Southwest Airlines business model Case Study
Business students spend countless hours of their education pouring through case studies and analyzing how organizations might react to challenges. We study value chains, business models, organizational cultures, mergers and acquisitions, and so much more. The case studies that we read generally cover traditional businesses like Southwest Airlines, General Electric, and Netflix.
As a sports fan, though, it would be interesting for schools to branch out and apply business curriculum to the sports world.
Calling for case studies on sports might sound like an attempt to talk about my hobby in class instead of studying professional cases, but teams and leagues would be excellent subjects of case studies. They add complexity to the traditional business model while being particularly relatable to many students.
For example, I recently spent a weekend in Phoenix for a case competition about a baseball contract analysis. While many folks may think that my week was all fun and games, I’m positive that I’ve never applied such a wide breadth of business curriculum to a single project.
General managers of professional teams are constantly forced to make difficult decisions that balance two goals that aren’t necessarily correlated: profitability and winning.
These differing goals already make sports business quite complicated but the fact that the teams invest in human assets that aren’t nearly as predictable as traditional fixed assets further complicates a GM’s job. Traditional business managers have significant control over their primary assets but sports teams can’t necessarily control what their players do in their private life, much of which can emotionally carry over into games.
Specifically, the 2012 Boston Red Sox and 2013 Los Angeles Lakers would make fantastic organizational behavior case studies. In both cases, the teams had spent much of the past decade winning championships and certainly always being in the playoff picture. But then their longtime coaches left and high-dollar free agents were added to the team.
On paper, both teams should have dominated their respective sports, but both had miserable seasons.
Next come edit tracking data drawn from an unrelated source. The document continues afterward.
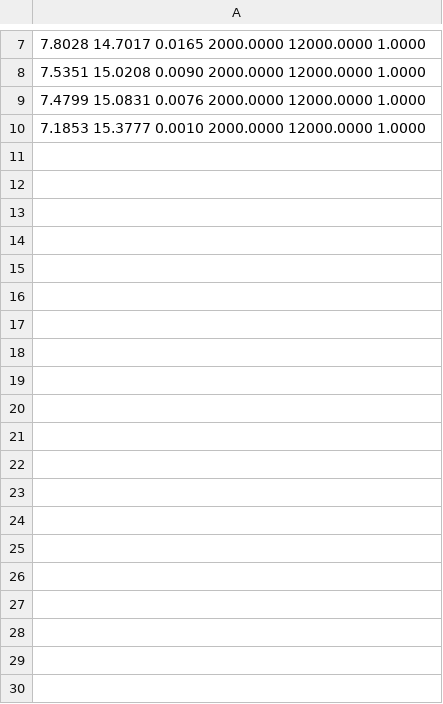
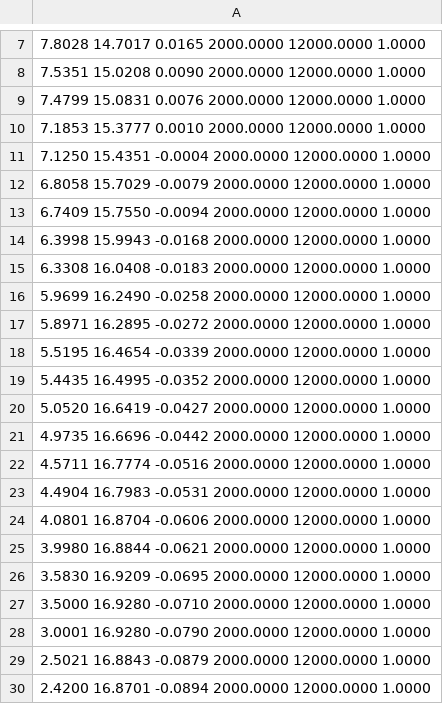
Before and after one commit to miris032/FachProjekt, a CSV file: nc_tasche_test.csv, drawn as a sheet; only a part is shown, gaps mark what is left out; the diff covers the shown part only.

```diff
--- a/nc_tasche_test.csv
+++ b/nc_tasche_test.csv
@@ -10 +10,21 @@
 7.1853 15.3777 0.0010 2000.0000 12000.0000 1.0000
+7.1250 15.4351 -0.0004 2000.0000 12000.0000 1.0000
+6.8058 15.7029 -0.0079 2000.0000 12000.0000 1.0000
+6.7409 15.7550 -0.0094 2000.0000 12000.0000 1.0000
+6.3998 15.9943 -0.0168 2000.0000 12000.0000 1.0000
+6.3308 16.0408 -0.0183 2000.0000 12000.0000 1.0000
+5.9699 16.2490 -0.0258 2000.0000 12000.0000 1.0000
+5.8971 16.2895 -0.0272 2000.0000 12000.0000 1.0000
+5.5195 16.4654 -0.0339 2000.0000 12000.0000 1.0000
+5.4435 16.4995 -0.0352 2000.0000 12000.0000 1.0000
+5.0520 16.6419 -0.0427 2000.0000 12000.0000 1.0000
+4.9735 16.6696 -0.0442 2000.0000 12000.0000 1.0000
+4.5711 16.7774 -0.0516 2000.0000 12000.0000 1.0000
+4.4904 16.7983 -0.0531 2000.0000 12000.0000 1.0000
+4.0801 16.8704 -0.0606 2000.0000 12000.0000 1.0000
+3.9980 16.8844 -0.0621 2000.0000 12000.0000 1.0000
+3.5830 16.9209 -0.0695 2000.0000 12000.0000 1.0000
+3.5000 16.9280 -0.0710 2000.0000 12000.0000 1.0000
+3.0001 16.9280 -0.0790 2000.0000 12000.0000 1.0000
+2.5021 16.8843 -0.0879 2000.0000 12000.0000 1.0000
+2.4200 16.8701 -0.0894 2000.0000 12000.0000 1.0000
```
Also changed, not shown: 20 added rows elsewhere in this file, 2 other files.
The Red Sox clubhouse completely blew up. Players essentially mutinied against their manager, and management ultimately traded away much of its high-end talent.
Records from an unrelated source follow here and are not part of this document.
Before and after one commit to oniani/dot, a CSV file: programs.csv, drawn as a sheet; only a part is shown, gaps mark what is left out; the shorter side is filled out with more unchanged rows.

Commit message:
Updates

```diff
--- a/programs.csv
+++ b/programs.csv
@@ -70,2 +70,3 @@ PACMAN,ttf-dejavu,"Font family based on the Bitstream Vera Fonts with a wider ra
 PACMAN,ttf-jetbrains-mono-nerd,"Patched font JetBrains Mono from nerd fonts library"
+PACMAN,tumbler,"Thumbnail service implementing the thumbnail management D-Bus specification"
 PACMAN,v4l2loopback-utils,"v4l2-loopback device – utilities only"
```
The Lakers looked like they should roll into the NBA Finals with a phenomenal starting five, but the all-stars spent months simply trying to gel into one cohesive unit.